Activity:
Nothing is to be left out; print all the entries exactly.

Web page edit records
○ ○ ○
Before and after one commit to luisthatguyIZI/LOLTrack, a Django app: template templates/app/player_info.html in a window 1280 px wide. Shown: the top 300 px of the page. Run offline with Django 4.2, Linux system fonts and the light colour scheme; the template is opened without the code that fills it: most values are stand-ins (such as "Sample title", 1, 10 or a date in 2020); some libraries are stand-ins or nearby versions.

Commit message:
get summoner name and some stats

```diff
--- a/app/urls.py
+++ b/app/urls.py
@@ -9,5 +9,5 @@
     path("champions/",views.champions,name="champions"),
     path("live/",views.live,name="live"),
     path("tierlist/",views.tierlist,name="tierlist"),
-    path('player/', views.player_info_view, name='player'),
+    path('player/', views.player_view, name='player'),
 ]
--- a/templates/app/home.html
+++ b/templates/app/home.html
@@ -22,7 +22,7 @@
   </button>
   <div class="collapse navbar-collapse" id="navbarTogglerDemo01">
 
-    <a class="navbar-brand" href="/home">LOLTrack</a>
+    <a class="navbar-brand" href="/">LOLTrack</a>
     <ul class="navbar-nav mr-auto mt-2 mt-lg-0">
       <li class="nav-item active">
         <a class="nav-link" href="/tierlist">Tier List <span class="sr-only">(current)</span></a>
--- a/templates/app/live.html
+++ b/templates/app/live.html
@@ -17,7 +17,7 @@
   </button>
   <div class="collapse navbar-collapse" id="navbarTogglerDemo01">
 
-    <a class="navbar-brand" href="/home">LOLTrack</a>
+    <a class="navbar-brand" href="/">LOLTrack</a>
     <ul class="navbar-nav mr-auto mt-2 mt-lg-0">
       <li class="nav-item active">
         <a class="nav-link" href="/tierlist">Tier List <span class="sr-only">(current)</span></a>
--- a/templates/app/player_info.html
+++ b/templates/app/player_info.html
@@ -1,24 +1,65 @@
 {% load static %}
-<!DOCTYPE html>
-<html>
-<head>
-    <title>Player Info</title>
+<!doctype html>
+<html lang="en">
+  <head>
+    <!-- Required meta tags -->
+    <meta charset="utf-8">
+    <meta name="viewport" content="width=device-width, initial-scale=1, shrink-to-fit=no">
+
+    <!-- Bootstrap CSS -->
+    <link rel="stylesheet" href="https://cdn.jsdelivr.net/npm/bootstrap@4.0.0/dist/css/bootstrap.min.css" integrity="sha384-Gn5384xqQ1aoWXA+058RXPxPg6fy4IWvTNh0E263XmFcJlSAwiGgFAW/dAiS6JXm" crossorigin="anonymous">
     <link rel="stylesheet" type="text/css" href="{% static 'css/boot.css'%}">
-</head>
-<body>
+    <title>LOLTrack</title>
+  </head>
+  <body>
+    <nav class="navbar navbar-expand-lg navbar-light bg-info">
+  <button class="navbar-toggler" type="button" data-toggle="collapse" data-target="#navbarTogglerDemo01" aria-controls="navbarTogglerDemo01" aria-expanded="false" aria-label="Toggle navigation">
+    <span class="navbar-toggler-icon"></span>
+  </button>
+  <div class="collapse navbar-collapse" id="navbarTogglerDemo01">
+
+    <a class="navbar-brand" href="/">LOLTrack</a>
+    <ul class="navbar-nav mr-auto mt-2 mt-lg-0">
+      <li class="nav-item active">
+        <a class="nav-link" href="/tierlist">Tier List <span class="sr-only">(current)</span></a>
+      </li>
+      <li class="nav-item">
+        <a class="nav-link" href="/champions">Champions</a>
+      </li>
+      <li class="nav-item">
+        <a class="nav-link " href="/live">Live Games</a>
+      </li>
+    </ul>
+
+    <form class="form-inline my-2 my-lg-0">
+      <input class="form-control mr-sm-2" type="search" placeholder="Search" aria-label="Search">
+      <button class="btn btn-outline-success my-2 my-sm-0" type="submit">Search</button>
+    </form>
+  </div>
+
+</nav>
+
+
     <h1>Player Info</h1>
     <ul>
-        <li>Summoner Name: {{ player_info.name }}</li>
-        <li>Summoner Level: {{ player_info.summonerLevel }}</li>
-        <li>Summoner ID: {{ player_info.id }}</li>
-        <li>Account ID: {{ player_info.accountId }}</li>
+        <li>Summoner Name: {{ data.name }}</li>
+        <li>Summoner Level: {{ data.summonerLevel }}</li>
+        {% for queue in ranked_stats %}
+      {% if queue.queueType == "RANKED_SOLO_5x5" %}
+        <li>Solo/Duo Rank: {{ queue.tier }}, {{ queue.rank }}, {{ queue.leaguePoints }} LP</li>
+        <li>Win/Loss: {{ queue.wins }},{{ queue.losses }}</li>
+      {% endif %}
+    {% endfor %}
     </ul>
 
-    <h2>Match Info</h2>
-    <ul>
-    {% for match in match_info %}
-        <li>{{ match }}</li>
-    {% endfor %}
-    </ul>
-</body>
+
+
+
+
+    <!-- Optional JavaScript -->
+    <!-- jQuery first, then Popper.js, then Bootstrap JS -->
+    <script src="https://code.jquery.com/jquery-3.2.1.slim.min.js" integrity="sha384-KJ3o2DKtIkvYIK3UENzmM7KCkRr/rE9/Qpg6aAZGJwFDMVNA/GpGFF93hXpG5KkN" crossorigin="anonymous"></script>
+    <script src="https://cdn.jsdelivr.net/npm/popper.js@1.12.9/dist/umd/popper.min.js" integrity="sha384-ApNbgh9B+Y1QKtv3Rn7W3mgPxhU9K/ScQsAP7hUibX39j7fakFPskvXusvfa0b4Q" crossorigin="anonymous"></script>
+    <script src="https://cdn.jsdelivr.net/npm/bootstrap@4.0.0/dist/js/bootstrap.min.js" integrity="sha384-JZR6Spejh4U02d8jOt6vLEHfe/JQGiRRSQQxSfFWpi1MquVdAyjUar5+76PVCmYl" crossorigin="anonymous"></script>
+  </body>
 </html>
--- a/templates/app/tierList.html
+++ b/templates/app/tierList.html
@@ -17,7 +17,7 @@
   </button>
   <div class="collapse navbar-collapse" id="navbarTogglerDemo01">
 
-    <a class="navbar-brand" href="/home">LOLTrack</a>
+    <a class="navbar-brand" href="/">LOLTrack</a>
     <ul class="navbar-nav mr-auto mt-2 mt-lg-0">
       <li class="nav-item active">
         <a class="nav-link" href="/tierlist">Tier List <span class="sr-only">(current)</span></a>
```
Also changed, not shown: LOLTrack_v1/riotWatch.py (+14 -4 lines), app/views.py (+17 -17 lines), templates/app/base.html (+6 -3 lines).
○ ○ ○
The answer:
Before and after one commit to luisthatguyIZI/LOLTrack, a Django app: template templates/app/player_info.html in a window 1280 px wide. Shown: the top 300 px of the page. Run offline with Django 4.2, Linux system fonts and the light colour scheme; the template is opened without the code that fills it: most values are stand-ins (such as "Sample title", 1, 10 or a date in 2020); some libraries are stand-ins or nearby versions.

Commit message:
get summoner name and some stats

```diff
--- a/app/urls.py
+++ b/app/urls.py
@@ -9,5 +9,5 @@
     path("champions/",views.champions,name="champions"),
     path("live/",views.live,name="live"),
     path("tierlist/",views.tierlist,name="tierlist"),
-    path('player/', views.player_info_view, name='player'),
+    path('player/', views.player_view, name='player'),
 ]
--- a/templates/app/home.html
+++ b/templates/app/home.html
@@ -22,7 +22,7 @@
   </button>
   <div class="collapse navbar-collapse" id="navbarTogglerDemo01">
 
-    <a class="navbar-brand" href="/home">LOLTrack</a>
+    <a class="navbar-brand" href="/">LOLTrack</a>
     <ul class="navbar-nav mr-auto mt-2 mt-lg-0">
       <li class="nav-item active">
         <a class="nav-link" href="/tierlist">Tier List <span class="sr-only">(current)</span></a>
--- a/templates/app/live.html
+++ b/templates/app/live.html
@@ -17,7 +17,7 @@
   </button>
   <div class="collapse navbar-collapse" id="navbarTogglerDemo01">
 
-    <a class="navbar-brand" href="/home">LOLTrack</a>
+    <a class="navbar-brand" href="/">LOLTrack</a>
     <ul class="navbar-nav mr-auto mt-2 mt-lg-0">
       <li class="nav-item active">
         <a class="nav-link" href="/tierlist">Tier List <span class="sr-only">(current)</span></a>
--- a/templates/app/player_info.html
+++ b/templates/app/player_info.html
@@ -1,24 +1,65 @@
 {% load static %}
-<!DOCTYPE html>
-<html>
-<head>
-    <title>Player Info</title>
+<!doctype html>
+<html lang="en">
+  <head>
+    <!-- Required meta tags -->
+    <meta charset="utf-8">
+    <meta name="viewport" content="width=device-width, initial-scale=1, shrink-to-fit=no">
+
+    <!-- Bootstrap CSS -->
+    <link rel="stylesheet" href="https://cdn.jsdelivr.net/npm/bootstrap@4.0.0/dist/css/bootstrap.min.css" integrity="sha384-Gn5384xqQ1aoWXA+058RXPxPg6fy4IWvTNh0E263XmFcJlSAwiGgFAW/dAiS6JXm" crossorigin="anonymous">
     <link rel="stylesheet" type="text/css" href="{% static 'css/boot.css'%}">
-</head>
-<body>
+    <title>LOLTrack</title>
+  </head>
+  <body>
+    <nav class="navbar navbar-expand-lg navbar-light bg-info">
+  <button class="navbar-toggler" type="button" data-toggle="collapse" data-target="#navbarTogglerDemo01" aria-controls="navbarTogglerDemo01" aria-expanded="false" aria-label="Toggle navigation">
+    <span class="navbar-toggler-icon"></span>
+  </button>
+  <div class="collapse navbar-collapse" id="navbarTogglerDemo01">
+
+    <a class="navbar-brand" href="/">LOLTrack</a>
+    <ul class="navbar-nav mr-auto mt-2 mt-lg-0">
+      <li class="nav-item active">
+        <a class="nav-link" href="/tierlist">Tier List <span class="sr-only">(current)</span></a>
+      </li>
+      <li class="nav-item">
+        <a class="nav-link" href="/champions">Champions</a>
+      </li>
+      <li class="nav-item">
+        <a class="nav-link " href="/live">Live Games</a>
+      </li>
+    </ul>
+
+    <form class="form-inline my-2 my-lg-0">
+      <input class="form-control mr-sm-2" type="search" placeholder="Search" aria-label="Search">
+      <button class="btn btn-outline-success my-2 my-sm-0" type="submit">Search</button>
+    </form>
+  </div>
+
+</nav>
+
+
     <h1>Player Info</h1>
     <ul>
-        <li>Summoner Name: {{ player_info.name }}</li>
-        <li>Summoner Level: {{ player_info.summonerLevel }}</li>
-        <li>Summoner ID: {{ player_info.id }}</li>
-        <li>Account ID: {{ player_info.accountId }}</li>
+        <li>Summoner Name: {{ data.name }}</li>
+        <li>Summoner Level: {{ data.summonerLevel }}</li>
+        {% for queue in ranked_stats %}
+      {% if queue.queueType == "RANKED_SOLO_5x5" %}
+        <li>Solo/Duo Rank: {{ queue.tier }}, {{ queue.rank }}, {{ queue.leaguePoints }} LP</li>
+        <li>Win/Loss: {{ queue.wins }},{{ queue.losses }}</li>
+      {% endif %}
+    {% endfor %}
     </ul>
 
-    <h2>Match Info</h2>
-    <ul>
-    {% for match in match_info %}
-        <li>{{ match }}</li>
-    {% endfor %}
-    </ul>
-</body>
+
+
+
+
+    <!-- Optional JavaScript -->
+    <!-- jQuery first, then Popper.js, then Bootstrap JS -->
+    <script src="https://code.jquery.com/jquery-3.2.1.slim.min.js" integrity="sha384-KJ3o2DKtIkvYIK3UENzmM7KCkRr/rE9/Qpg6aAZGJwFDMVNA/GpGFF93hXpG5KkN" crossorigin="anonymous"></script>
+    <script src="https://cdn.jsdelivr.net/npm/popper.js@1.12.9/dist/umd/popper.min.js" integrity="sha384-ApNbgh9B+Y1QKtv3Rn7W3mgPxhU9K/ScQsAP7hUibX39j7fakFPskvXusvfa0b4Q" crossorigin="anonymous"></script>
+    <script src="https://cdn.jsdelivr.net/npm/bootstrap@4.0.0/dist/js/bootstrap.min.js" integrity="sha384-JZR6Spejh4U02d8jOt6vLEHfe/JQGiRRSQQxSfFWpi1MquVdAyjUar5+76PVCmYl" crossorigin="anonymous"></script>
+  </body>
 </html>
--- a/templates/app/tierList.html
+++ b/templates/app/tierList.html
@@ -17,7 +17,7 @@
   </button>
   <div class="collapse navbar-collapse" id="navbarTogglerDemo01">
 
-    <a class="navbar-brand" href="/home">LOLTrack</a>
+    <a class="navbar-brand" href="/">LOLTrack</a>
     <ul class="navbar-nav mr-auto mt-2 mt-lg-0">
       <li class="nav-item active">
         <a class="nav-link" href="/tierlist">Tier List <span class="sr-only">(current)</span></a>
```
Also changed, not shown: LOLTrack_v1/riotWatch.py (+14 -4 lines), app/views.py (+17 -17 lines), templates/app/base.html (+6 -3 lines).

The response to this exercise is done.